You are modest, meager, and humble in your utilitarian design. Yet, there is a charm in you that all those great monuments seem to lack. An itch of discovery lingers on your shelves, flowing from the front door to the far back, where a castle of children’s books protects minds eager to feast on fancy and limitless dreams.
My first memories of you were traveling by bus from my school. In those days, I was more in my head than out of it, but you were the one place that I felt this was not only okay, but fully encouraged. The very first door led me to a large room painted with children in mind, murals of jungles and geometric, abstract landscapes filling my eyes with color.
There was a kind man there. I do not remember his name. But I remember feeling that he could only exist in this room, with his magic puppets and voice perfect for storytelling. Every week he delighted me and all of the others that had come to hear him of princes and princesses, wild beasts and characters with morals to tell, before passing on his knowledge with the care and tenderness of our grandfathers. I would make shadow puppets and finger puppet stages to delight myself and others with my own stories.
After the show, which was often the highlight of my week (topping my activities at the YMCA and in the wilds of my family’s backyard), I was allowed to roam freely through the rest of your walls, to draw my fingers over the often over-loved and flaky spines of laminated book covers. I outgrew the children’s section in a little over two years. The smell of ink and gloss and promise still fills my nose when I think about all of the pages of characters that ever feel as real as you and me. My dearest and oldest friends, The Missing Piece and the Wild Things often being the first recalled.

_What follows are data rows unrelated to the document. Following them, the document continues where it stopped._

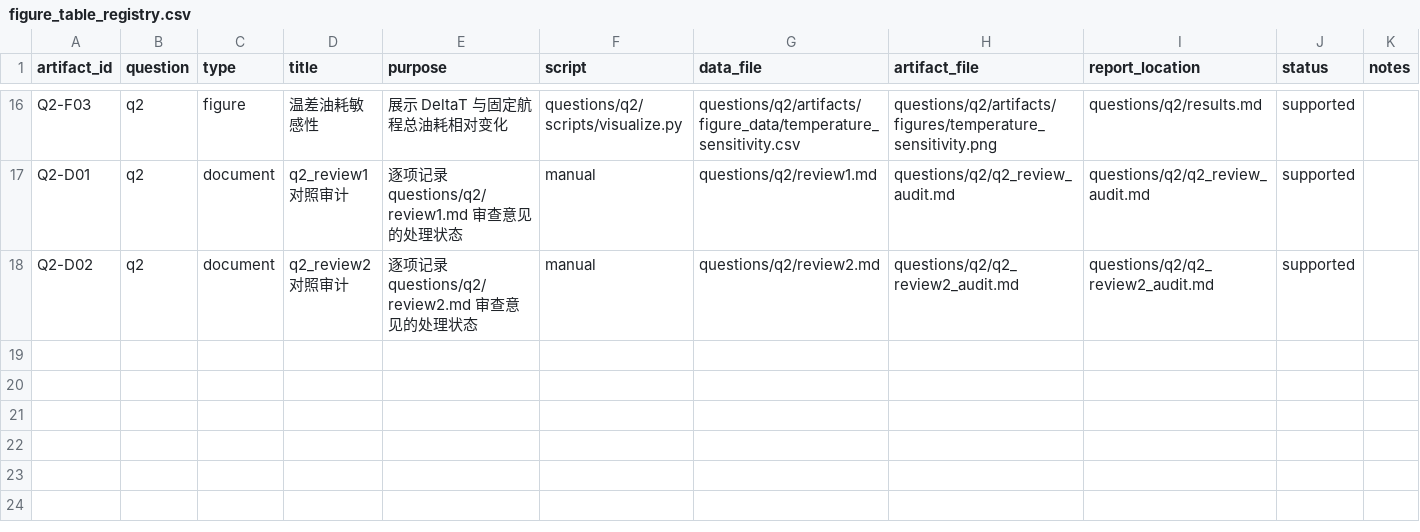
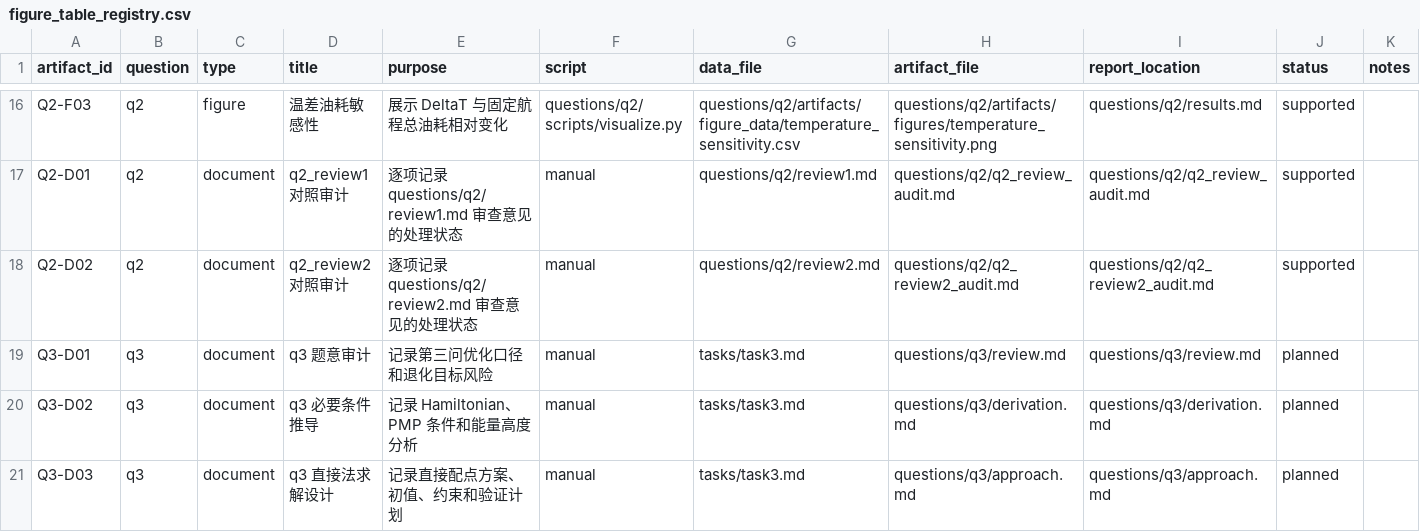
Before and after one commit to feiniao87968492/-1, a CSV file: docs/figure_table_registry.csv, drawn as a sheet; only a part is shown, gaps mark what is left out; the diff names each change by its address in the sheet, - before the commit and + after, or states it on an @@ line.

```diff
--- a/docs/figure_table_registry.csv
+++ b/docs/figure_table_registry.csv
+row 19: Q3-D01 | q3 | document | q3 题意审计 | 记录第三问优化口径和退化目标风险 | manual | tasks/task3.md | questions/q3/review.md | questions/q3/review.md | planned
+row 20: Q3-D02 | q3 | document | q3 必要条件推导 | 记录 Hamiltonian、PMP 条件和能量高度分析 | manual | tasks/task3.md | questions/q3/derivation.md | questions/q3/derivation.md | planned
+row 21: Q3-D03 | q3 | document | q3 直接法求解设计 | 记录直接配点方案、初值、约束和验证计划 | manual | tasks/task3.md | questions/q3/approach.md | questions/q3/approach.md | planned
```
Also changed, not shown: docs/evidence_chain.csv, 16 other files.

My favorite section to trawl after that was the fiction section. Not to read, specifically. My sister and I used to pretend that we were racing to find a magic spell by which to cure the incurable, or save the world from a dastardly foe encroaching on the sanctity of your literary walls. There was one day where our daring adventures once led us to the Romance section, and I earned the warning wag of a finger from your librarian, who noticed I’d become mesmerized by the bronze and glamor of your Harlequin books.
Choose Your Own Adventure and Goosebumps had earned permanent aisles in your house, and I was excited to realize that you actually had every book in both series, and even a few scatterings of Animorphs. Old VHS copies of Reading Rainbow, Wishbone and Children’s Circle (how many summer days did I spend watching those!) were my next obsessions, before the works of Jane Yolen brought me to the realm of fantasy and never let me go.
You did that, Library. You turned my fictions into realities, conjured love from mere words on a page. You rallied my heart and filled my head with dreams too dangerous to not attempt. You are, and always have been, a dearest treasure and memory to me.